The supermarket chain announced plans to open 130 more UK stores over the next two years, creating 5,000 jobs and helping it progress toward a previously declared target of 1,000 shops by 2022.
The German grocer’s network will be supported by extending its existing distribution centres in Bathgate and Darlington and creating warehouses in Kent, Derbyshire and Bedford.
Aldi’s announcement comes just weeks after competitor Tesco launched its new format Jack’s supermarkets in an attempt to take on its discount store rivals.
Investors will be awaiting news of the early performance of the first two Jack’s stores when Tesco unveils its half-year results later this week. Aldi revealed its plans to increase store numbers and expand its supply network as it reported that sales grew by 16.4 per cent in the UK and Ireland, hitting a record £10.2bn in 2017.
Its full-year operating profit rose 26 per cent to £265.9 million.

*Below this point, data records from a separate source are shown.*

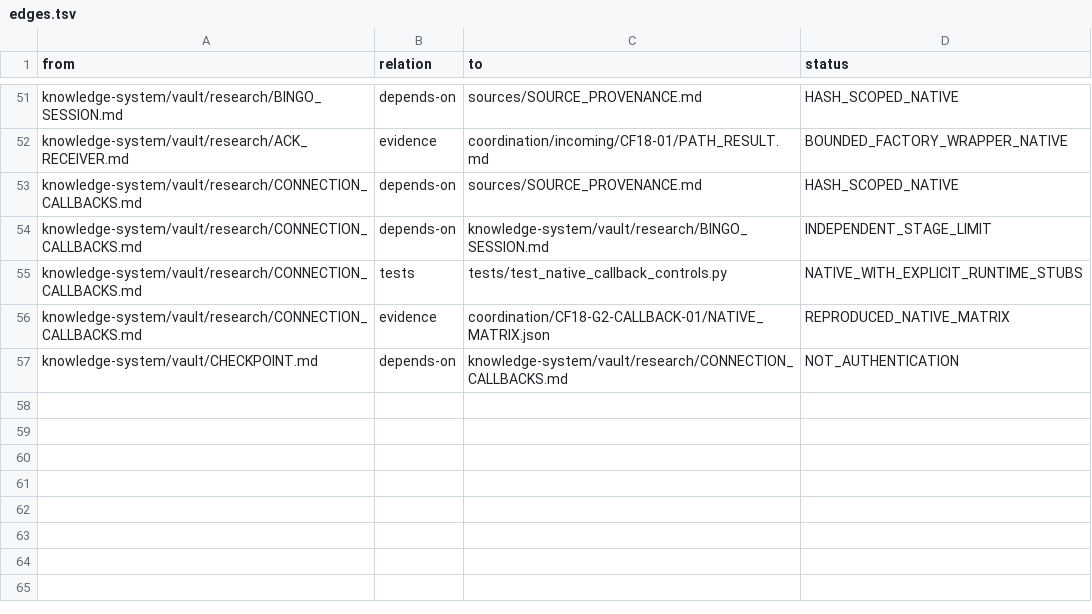
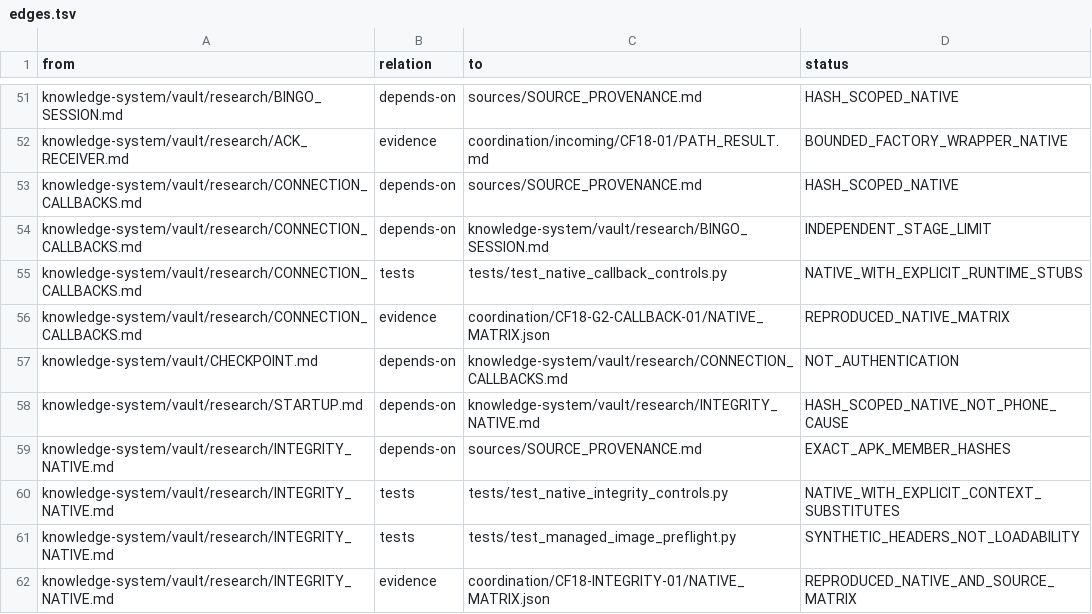
Before and after one commit to despairarc000/temp, a TSV file: cf2018/knowledge-system/graphify/edges.tsv, drawn as a sheet; only a part is shown, gaps mark what is left out; the diff names each change by its address in the sheet, - before the commit and + after, or states it on an @@ line.

Commit message:
cf2018: investigate protected DLL loader and native checksum termination path

```diff
--- a/cf2018/knowledge-system/graphify/edges.tsv
+++ b/cf2018/knowledge-system/graphify/edges.tsv
+row 58: knowledge-system/vault/research/STARTUP.md | depends-on | knowledge-system/vault/research/INTEGRITY_NATIVE.md | HASH_SCOPED_NATIVE_NOT_PHONE_CAUSE
+row 59: knowledge-system/vault/research/INTEGRITY_NATIVE.md | depends-on | sources/SOURCE_PROVENANCE.md | EXACT_APK_MEMBER_HASHES
+row 60: knowledge-system/vault/research/INTEGRITY_NATIVE.md | tests | tests/test_native_integrity_controls.py | NATIVE_WITH_EXPLICIT_CONTEXT_SUBSTITUTES
+row 61: knowledge-system/vault/research/INTEGRITY_NATIVE.md | tests | tests/test_managed_image_preflight.py | SYNTHETIC_HEADERS_NOT_LOADABILITY
+row 62: knowledge-system/vault/research/INTEGRITY_NATIVE.md | evidence | coordination/CF18-INTEGRITY-01/NATIVE_MATRIX.json | REPRODUCED_NATIVE_AND_SOURCE_MATRIX
```
Also changed, not shown: 19 other files.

Giles Hurley, chief executive of Aldi UK and Ireland, said the supermarket’s plans for investment were proof of its “continued commitment to growing responsibly in the UK”.
“That means having a positive and lasting impact on the economies where we operate and improving the lives of British people,” he added.
“In 2020, Aldi will have been serving British shoppers for 30 years. In that time, we’ve become part of the fabric of British life. We’re proud to be reaffirming our commitment today.”
Aldi outlined plans to expand its range of British suppliers, who already account for its core range of eggs, milk, butter and fresh meat.
The supermarket said it currently spends more than £100m each week with some 1,000 local suppliers.
Aldi has become Britain’s fifth largest supermarket with 775 stores, having attracted a further 1.1 million shoppers last year.
The supermarket now accounts for 7.6 per cent of all UK grocery store spending, according to Kantar Worldpanel data.
Along with its German discounter peer Lidl, Aldi has eaten into the market share of Britain’s so-called “big four” supermarkets.
Hurley said: “Savvy customers know they can swap and save with Aldi, thanks to great quality products at lower prices.
“This is happening on a massive scale, with more than 1.1 million new customers shopping with us throughout 2017.
“While other grocers introduced more complexity into their businesses in their struggle to win back customers, we stuck to our guns and focused on doing what Aldi does best - buying smart, staying lean, improving quality and keeping prices low.”